# Given records:
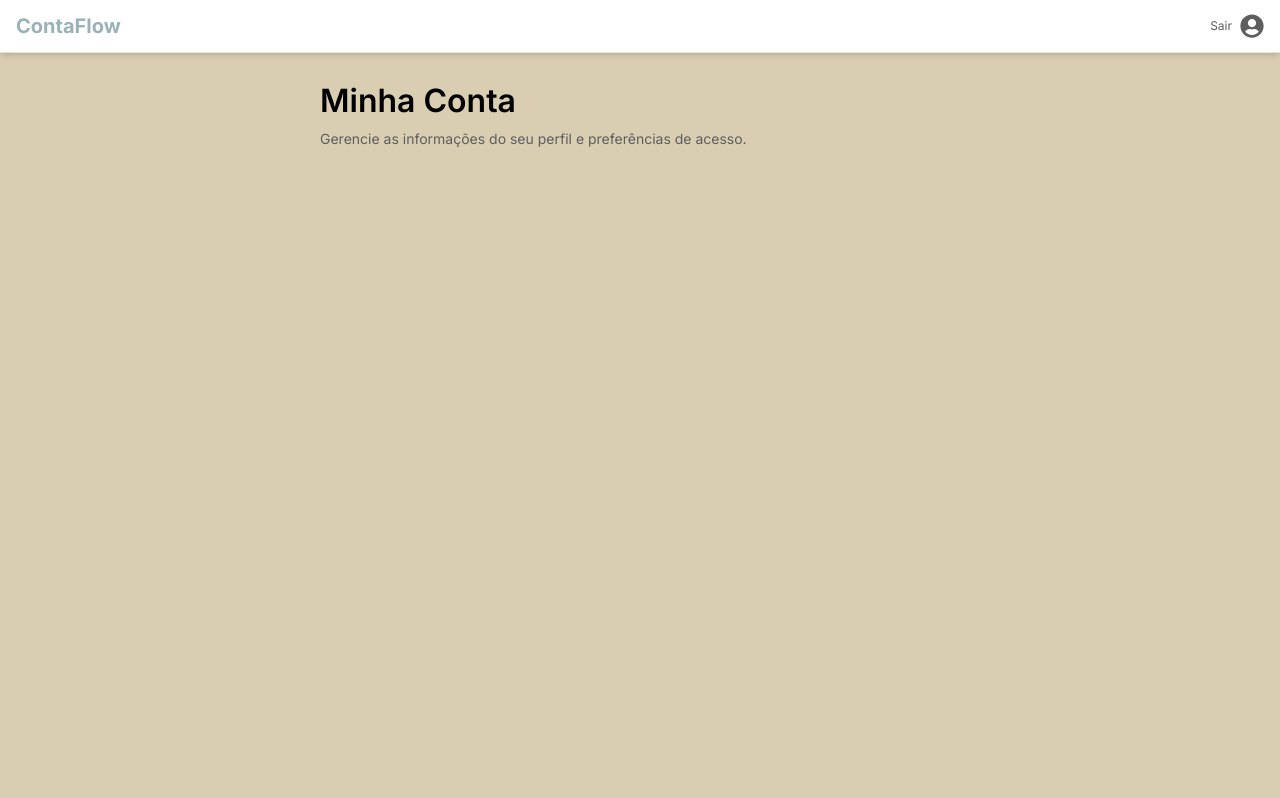
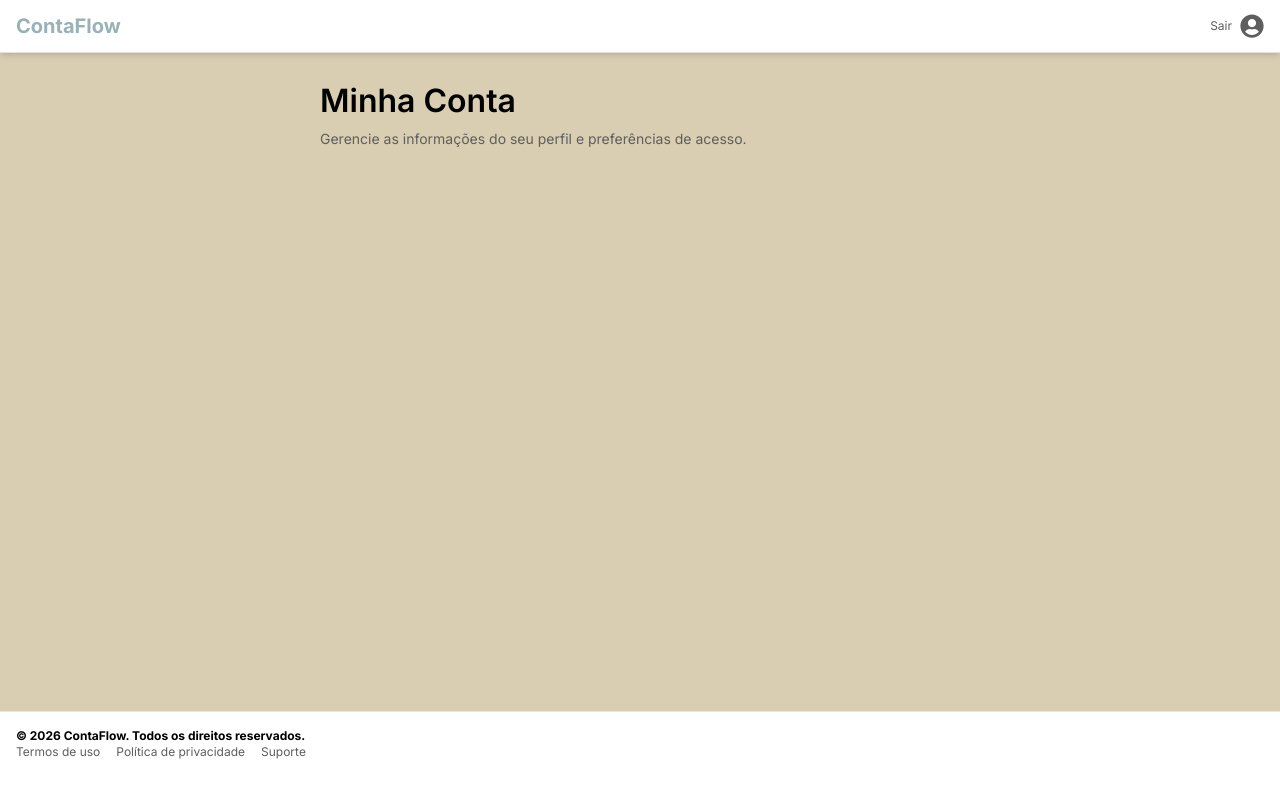
Before and after one commit to AdrianoATBS/conta-flow, a Next.js app: page / in a window 1280 px wide. Built offline with nearby package versions, Linux system fonts and the light colour scheme.

Commit message:
feat(painel) cria FooterGenerico e integra ao PainelPage

```diff
--- a/src/features/painel/components/FooterGenerico.tsx
+++ b/src/features/painel/components/FooterGenerico.tsx
@@ -0,0 +1,24 @@
+import Link from "next/link";
+
+interface FooterGenericoProps {
+    paragrafo: string;
+    links: string[];
+}
+export default function FooterGenerico({ paragrafo, links }: FooterGenericoProps){
+    const anoAtual = new Date().getFullYear();
+    return(
+        <footer className="w-full flex flex-col mt-auto p-4 border-t border-[#E5E5E5]
+        bg-white pb-10 ">
+            <p className="text-xs font-bold">© {anoAtual} {paragrafo}</p>
+            <nav>
+                <ul className="flex gap-4  ">
+                    {links.map((link, index) => (
+                        <li key={index} className="text-xs text-[#5E5E5E] hover:underline">
+                            <Link  href="#">{link}</Link>
+                        </li>
+                    ))}
+                </ul>
+            </nav>
+        </footer>
+    )
+}
--- a/src/features/painel/painelPage/PainelPage.tsx
+++ b/src/features/painel/painelPage/PainelPage.tsx
@@ -1,17 +1,22 @@
+import FooterGenerico from "../components/FooterGenerico";
 import TituloGenerico from "../components/TituloGenerico";
 import HeaderPainel from "./components/HeaderPainel";
 
 export default function PainelPage(){
     return(
-        <div className="w-full min-h-screen">
+        <div className="w-full min-h-screen flex flex-col ">
             <HeaderPainel />
             <div className="w-full max-w-2xl mx-auto pt-6 px-4
-            flex flex-col gap-2">
+            flex flex-col gap-2 h-full">
             <TituloGenerico
                 title="Minha Conta"
                 texto="Gerencie as informações do seu perfil e
                 preferências de acesso." />
+
             </div>
+            <FooterGenerico
+                paragrafo="ContaFlow. Todos os direitos reservados."
+                links={["Termos de uso", "Política de privacidade", "Suporte"]} />
         </div>
     )
 }
```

# Problem to solve:
A faithful copy of the records above is needed, with the pictures left out.

# Output for this exercise:
Before and after one commit to AdrianoATBS/conta-flow, a Next.js app: page / in a window 1280 px wide. Built offline with nearby package versions, Linux system fonts and the light colour scheme.

Commit message:
feat(painel) cria FooterGenerico e integra ao PainelPage

```diff
--- a/src/features/painel/components/FooterGenerico.tsx
+++ b/src/features/painel/components/FooterGenerico.tsx
@@ -0,0 +1,24 @@
+import Link from "next/link";
+
+interface FooterGenericoProps {
+    paragrafo: string;
+    links: string[];
+}
+export default function FooterGenerico({ paragrafo, links }: FooterGenericoProps){
+    const anoAtual = new Date().getFullYear();
+    return(
+        <footer className="w-full flex flex-col mt-auto p-4 border-t border-[#E5E5E5]
+        bg-white pb-10 ">
+            <p className="text-xs font-bold">© {anoAtual} {paragrafo}</p>
+            <nav>
+                <ul className="flex gap-4  ">
+                    {links.map((link, index) => (
+                        <li key={index} className="text-xs text-[#5E5E5E] hover:underline">
+                            <Link  href="#">{link}</Link>
+                        </li>
+                    ))}
+                </ul>
+            </nav>
+        </footer>
+    )
+}
--- a/src/features/painel/painelPage/PainelPage.tsx
+++ b/src/features/painel/painelPage/PainelPage.tsx
@@ -1,17 +1,22 @@
+import FooterGenerico from "../components/FooterGenerico";
 import TituloGenerico from "../components/TituloGenerico";
 import HeaderPainel from "./components/HeaderPainel";
 
 export default function PainelPage(){
     return(
-        <div className="w-full min-h-screen">
+        <div className="w-full min-h-screen flex flex-col ">
             <HeaderPainel />
             <div className="w-full max-w-2xl mx-auto pt-6 px-4
-            flex flex-col gap-2">
+            flex flex-col gap-2 h-full">
             <TituloGenerico
                 title="Minha Conta"
                 texto="Gerencie as informações do seu perfil e
                 preferências de acesso." />
+
             </div>
+            <FooterGenerico
+                paragrafo="ContaFlow. Todos os direitos reservados."
+                links={["Termos de uso", "Política de privacidade", "Suporte"]} />
         </div>
     )
 }
```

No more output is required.